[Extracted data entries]
☆ ☆ ☆ ☆

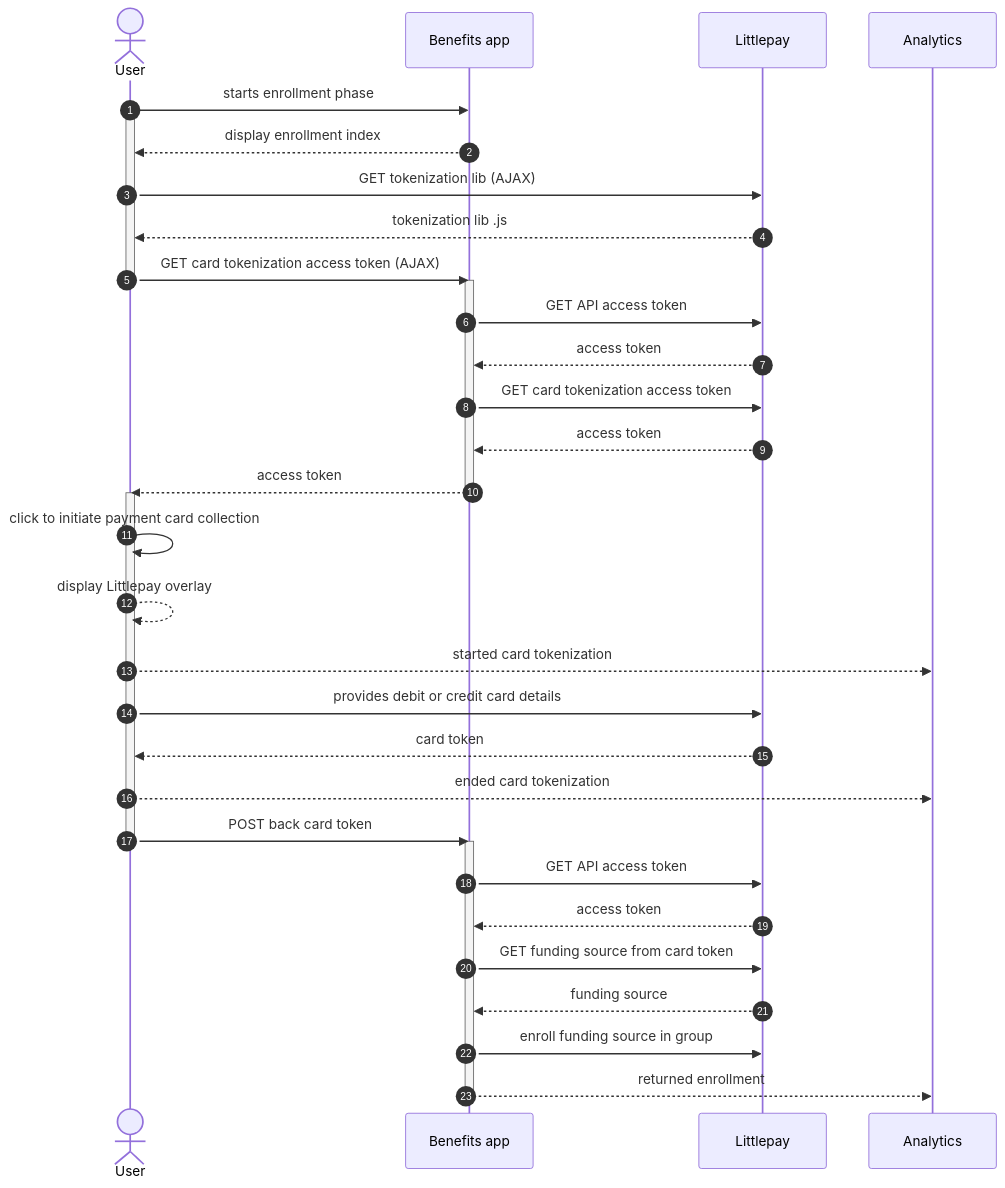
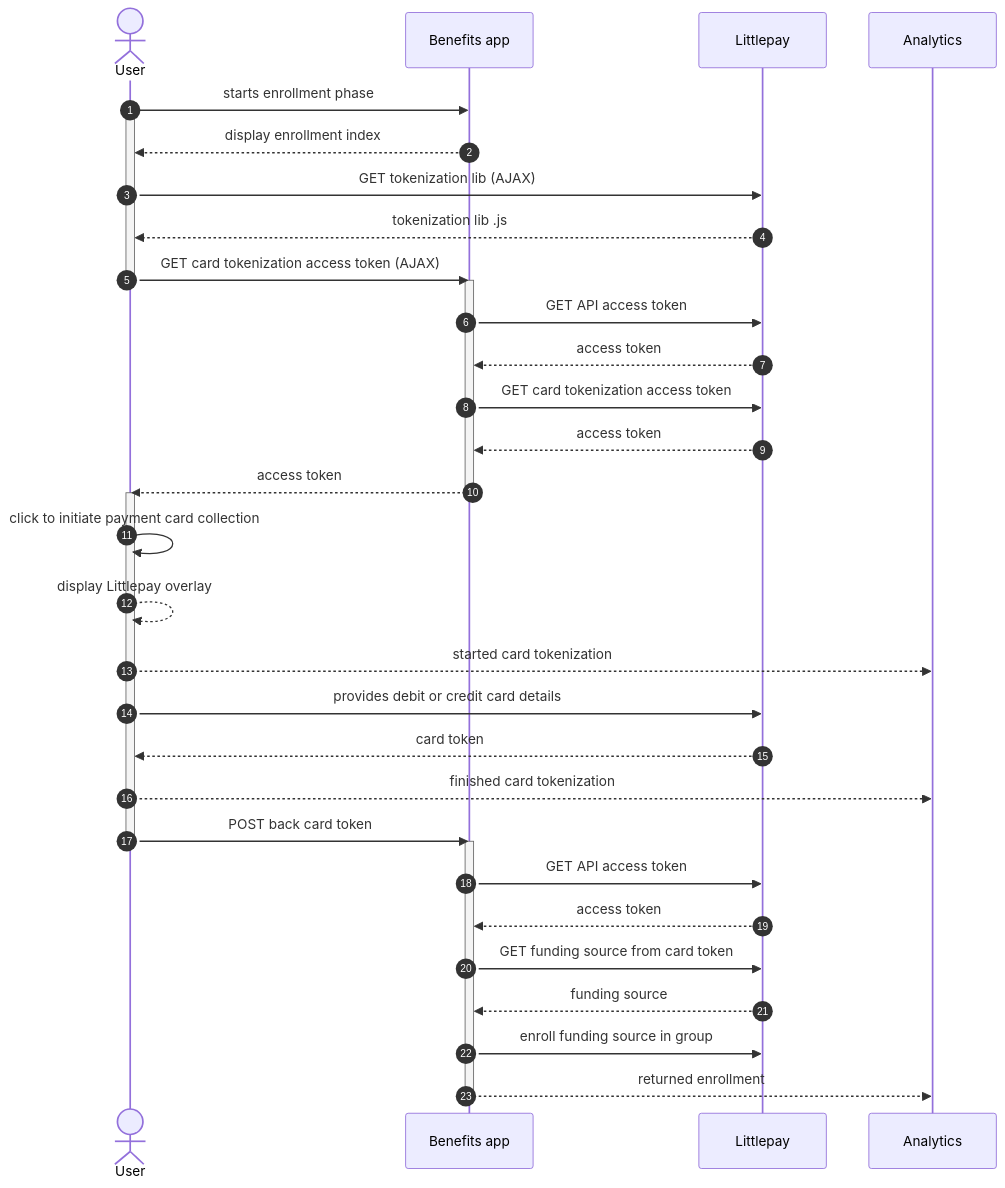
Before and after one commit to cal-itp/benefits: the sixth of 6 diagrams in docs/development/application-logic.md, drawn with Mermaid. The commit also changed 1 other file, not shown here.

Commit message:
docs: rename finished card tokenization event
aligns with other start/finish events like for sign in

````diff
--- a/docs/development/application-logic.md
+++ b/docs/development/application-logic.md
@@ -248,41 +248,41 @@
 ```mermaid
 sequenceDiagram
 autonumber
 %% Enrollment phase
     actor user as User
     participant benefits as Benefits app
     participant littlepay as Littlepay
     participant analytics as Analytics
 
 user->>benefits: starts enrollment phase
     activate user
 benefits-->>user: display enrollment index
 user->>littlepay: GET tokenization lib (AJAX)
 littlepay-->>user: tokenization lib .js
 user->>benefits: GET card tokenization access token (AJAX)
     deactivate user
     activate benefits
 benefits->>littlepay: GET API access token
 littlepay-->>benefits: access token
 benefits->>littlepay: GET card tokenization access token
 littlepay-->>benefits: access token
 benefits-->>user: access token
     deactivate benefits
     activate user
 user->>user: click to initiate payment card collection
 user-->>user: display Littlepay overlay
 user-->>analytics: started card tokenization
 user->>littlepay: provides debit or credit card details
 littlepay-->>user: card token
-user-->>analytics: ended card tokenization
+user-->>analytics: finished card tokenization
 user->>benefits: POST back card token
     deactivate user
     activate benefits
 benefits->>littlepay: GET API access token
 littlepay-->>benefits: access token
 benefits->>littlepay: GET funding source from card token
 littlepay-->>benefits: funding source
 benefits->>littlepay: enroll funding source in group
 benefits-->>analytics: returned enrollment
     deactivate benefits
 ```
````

☆ ☆ ☆ ☆

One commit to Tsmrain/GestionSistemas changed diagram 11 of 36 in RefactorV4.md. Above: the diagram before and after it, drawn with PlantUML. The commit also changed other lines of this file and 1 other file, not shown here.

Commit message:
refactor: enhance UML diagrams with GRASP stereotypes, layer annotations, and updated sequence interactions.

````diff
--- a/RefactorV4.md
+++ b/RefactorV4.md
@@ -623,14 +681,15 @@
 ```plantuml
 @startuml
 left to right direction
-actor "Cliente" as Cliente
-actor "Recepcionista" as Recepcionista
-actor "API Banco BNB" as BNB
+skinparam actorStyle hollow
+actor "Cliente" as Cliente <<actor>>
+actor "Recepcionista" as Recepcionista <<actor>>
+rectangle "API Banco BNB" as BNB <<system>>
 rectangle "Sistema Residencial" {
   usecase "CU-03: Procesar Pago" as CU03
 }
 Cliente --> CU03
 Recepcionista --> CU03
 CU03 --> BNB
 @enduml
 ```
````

☆ ☆ ☆ ☆

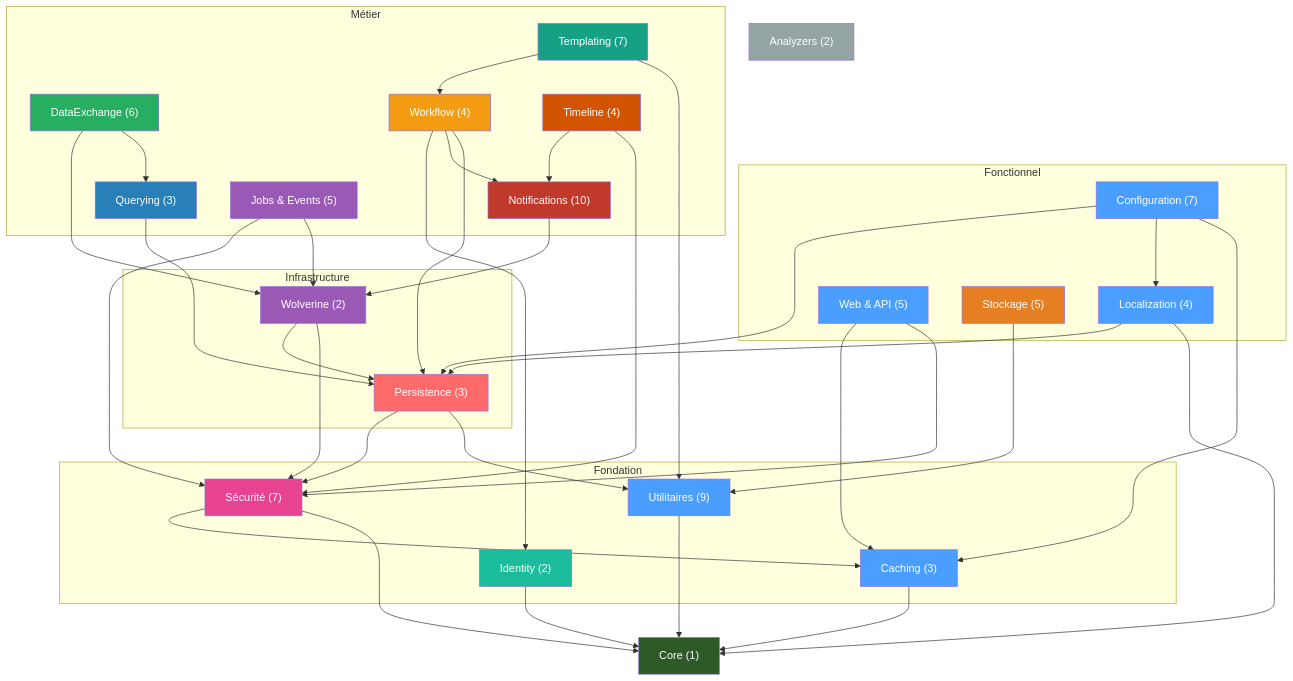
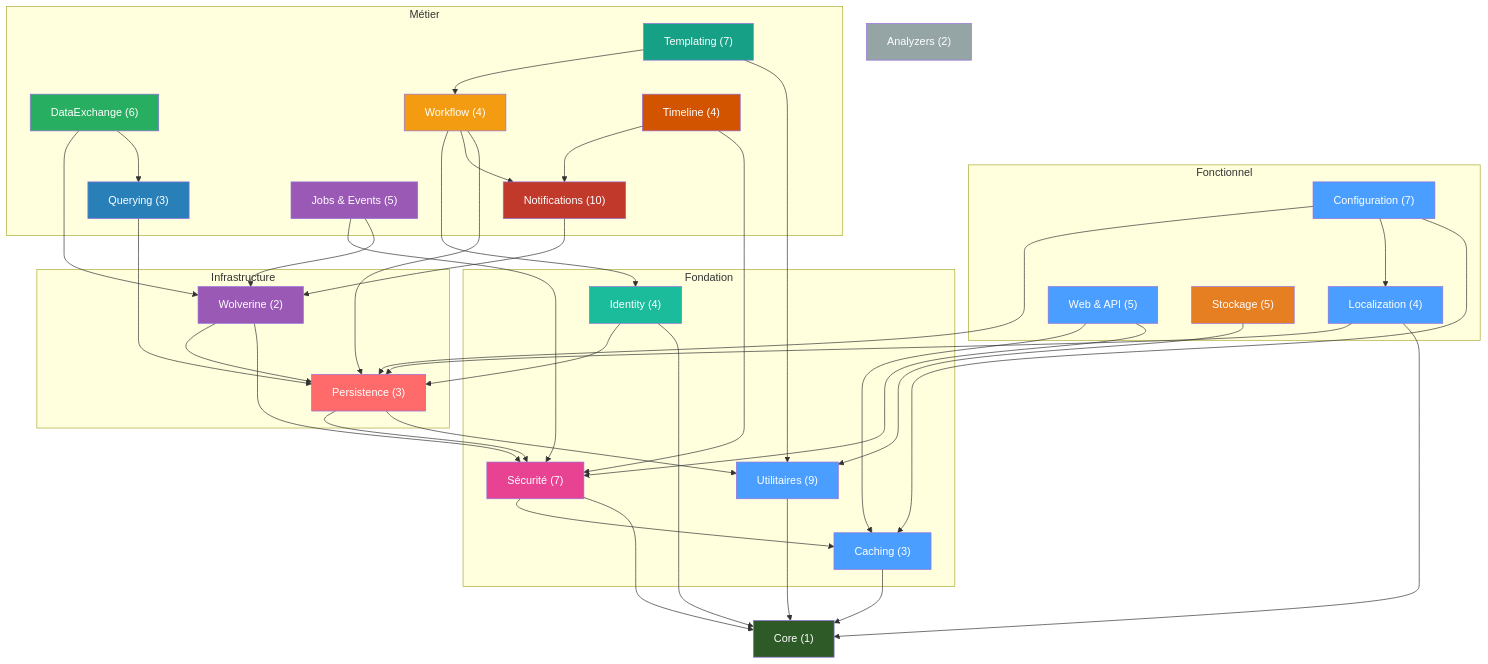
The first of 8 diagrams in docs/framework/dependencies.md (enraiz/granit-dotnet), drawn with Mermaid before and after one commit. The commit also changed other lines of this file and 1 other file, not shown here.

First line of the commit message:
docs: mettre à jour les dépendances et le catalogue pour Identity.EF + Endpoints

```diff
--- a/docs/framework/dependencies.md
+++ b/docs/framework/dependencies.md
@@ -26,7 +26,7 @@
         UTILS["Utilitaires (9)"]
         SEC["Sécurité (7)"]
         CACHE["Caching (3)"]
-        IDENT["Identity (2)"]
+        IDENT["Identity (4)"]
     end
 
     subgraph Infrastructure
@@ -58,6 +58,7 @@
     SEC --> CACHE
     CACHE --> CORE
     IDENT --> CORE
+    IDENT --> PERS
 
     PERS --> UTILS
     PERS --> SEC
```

☆ ☆ ☆ ☆

What you should do: Wherever the string "lines" occurs in the records above, copy that line.

Task solution:
One commit to Tsmrain/GestionSistemas changed diagram 11 of 36 in RefactorV4.md. Above: the diagram before and after it, drawn with PlantUML. The commit also changed other lines of this file and 1 other file, not shown here.
The first of 8 diagrams in docs/framework/dependencies.md (enraiz/granit-dotnet), drawn with Mermaid before and after one commit. The commit also changed other lines of this file and 1 other file, not shown here.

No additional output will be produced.